(Activity):
Check each line of the entries below for the word "ARCA" and state only how many lines have it.

*** Data records ***

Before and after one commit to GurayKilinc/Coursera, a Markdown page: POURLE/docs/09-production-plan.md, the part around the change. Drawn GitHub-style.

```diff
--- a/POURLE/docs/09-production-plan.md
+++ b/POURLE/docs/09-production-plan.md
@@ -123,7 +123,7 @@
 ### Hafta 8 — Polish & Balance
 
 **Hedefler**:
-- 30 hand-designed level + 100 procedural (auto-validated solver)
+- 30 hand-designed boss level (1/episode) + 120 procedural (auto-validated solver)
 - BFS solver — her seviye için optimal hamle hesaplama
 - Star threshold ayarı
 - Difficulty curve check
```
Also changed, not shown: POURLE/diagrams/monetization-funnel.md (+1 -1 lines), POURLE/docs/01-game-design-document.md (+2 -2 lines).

*** End of Data records ***
*** Data records ***

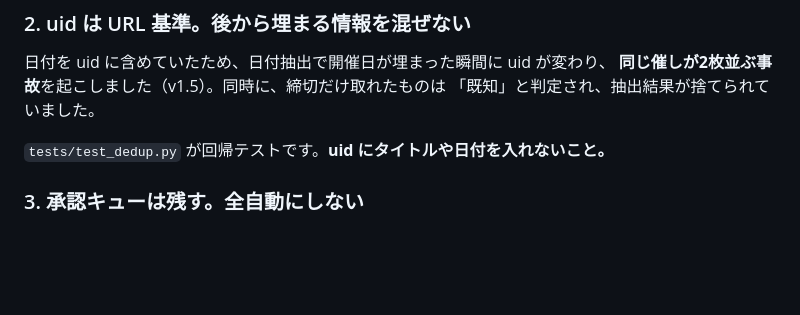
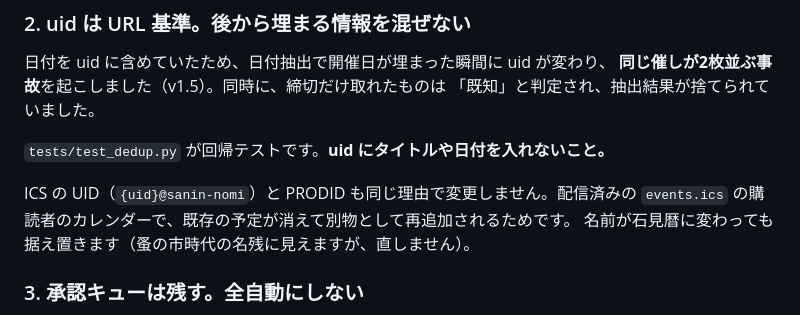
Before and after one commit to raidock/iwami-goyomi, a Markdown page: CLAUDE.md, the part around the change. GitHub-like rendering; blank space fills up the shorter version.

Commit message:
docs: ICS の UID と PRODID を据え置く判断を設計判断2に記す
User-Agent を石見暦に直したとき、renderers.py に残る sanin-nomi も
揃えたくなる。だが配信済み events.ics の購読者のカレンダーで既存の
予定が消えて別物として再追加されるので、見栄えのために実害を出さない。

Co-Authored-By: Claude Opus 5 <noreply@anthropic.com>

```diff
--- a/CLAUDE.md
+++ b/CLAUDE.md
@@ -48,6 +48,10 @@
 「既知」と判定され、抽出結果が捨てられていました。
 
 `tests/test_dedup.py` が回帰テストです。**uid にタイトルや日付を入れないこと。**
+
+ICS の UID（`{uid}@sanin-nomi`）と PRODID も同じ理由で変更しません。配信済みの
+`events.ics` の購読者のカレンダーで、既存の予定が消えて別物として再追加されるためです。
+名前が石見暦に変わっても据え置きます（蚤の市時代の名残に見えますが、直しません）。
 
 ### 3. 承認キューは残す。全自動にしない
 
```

*** End of Data records ***
*** Data records ***

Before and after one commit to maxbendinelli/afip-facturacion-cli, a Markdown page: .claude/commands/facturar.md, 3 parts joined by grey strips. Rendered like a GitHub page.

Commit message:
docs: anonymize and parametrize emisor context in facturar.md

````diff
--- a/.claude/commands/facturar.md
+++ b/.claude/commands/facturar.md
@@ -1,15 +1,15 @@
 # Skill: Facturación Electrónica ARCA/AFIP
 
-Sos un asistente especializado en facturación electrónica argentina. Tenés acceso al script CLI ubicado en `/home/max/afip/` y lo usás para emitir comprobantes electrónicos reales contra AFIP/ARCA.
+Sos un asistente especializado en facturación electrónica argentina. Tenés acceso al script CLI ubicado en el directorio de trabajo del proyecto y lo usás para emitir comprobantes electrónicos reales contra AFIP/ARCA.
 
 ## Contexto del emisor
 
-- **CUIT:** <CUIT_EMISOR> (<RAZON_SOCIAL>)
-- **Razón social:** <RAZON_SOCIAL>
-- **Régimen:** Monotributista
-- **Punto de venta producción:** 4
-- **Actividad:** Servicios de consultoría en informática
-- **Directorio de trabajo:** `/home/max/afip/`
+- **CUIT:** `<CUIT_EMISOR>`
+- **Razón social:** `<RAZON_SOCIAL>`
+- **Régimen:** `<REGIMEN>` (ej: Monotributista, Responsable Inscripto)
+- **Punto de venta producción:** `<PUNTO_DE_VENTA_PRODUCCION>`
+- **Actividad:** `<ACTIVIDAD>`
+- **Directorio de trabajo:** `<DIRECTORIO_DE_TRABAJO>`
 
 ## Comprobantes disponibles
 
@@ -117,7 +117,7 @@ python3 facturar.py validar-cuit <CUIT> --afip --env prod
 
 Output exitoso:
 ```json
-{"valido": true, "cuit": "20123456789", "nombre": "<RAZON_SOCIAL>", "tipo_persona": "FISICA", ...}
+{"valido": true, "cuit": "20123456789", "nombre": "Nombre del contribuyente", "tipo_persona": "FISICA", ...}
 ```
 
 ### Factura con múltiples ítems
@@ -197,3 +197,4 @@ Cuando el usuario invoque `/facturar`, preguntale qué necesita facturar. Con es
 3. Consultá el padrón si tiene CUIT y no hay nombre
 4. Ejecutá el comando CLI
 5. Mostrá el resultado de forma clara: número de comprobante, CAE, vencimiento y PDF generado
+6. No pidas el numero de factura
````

*** End of Data records ***

(Result for this task):
3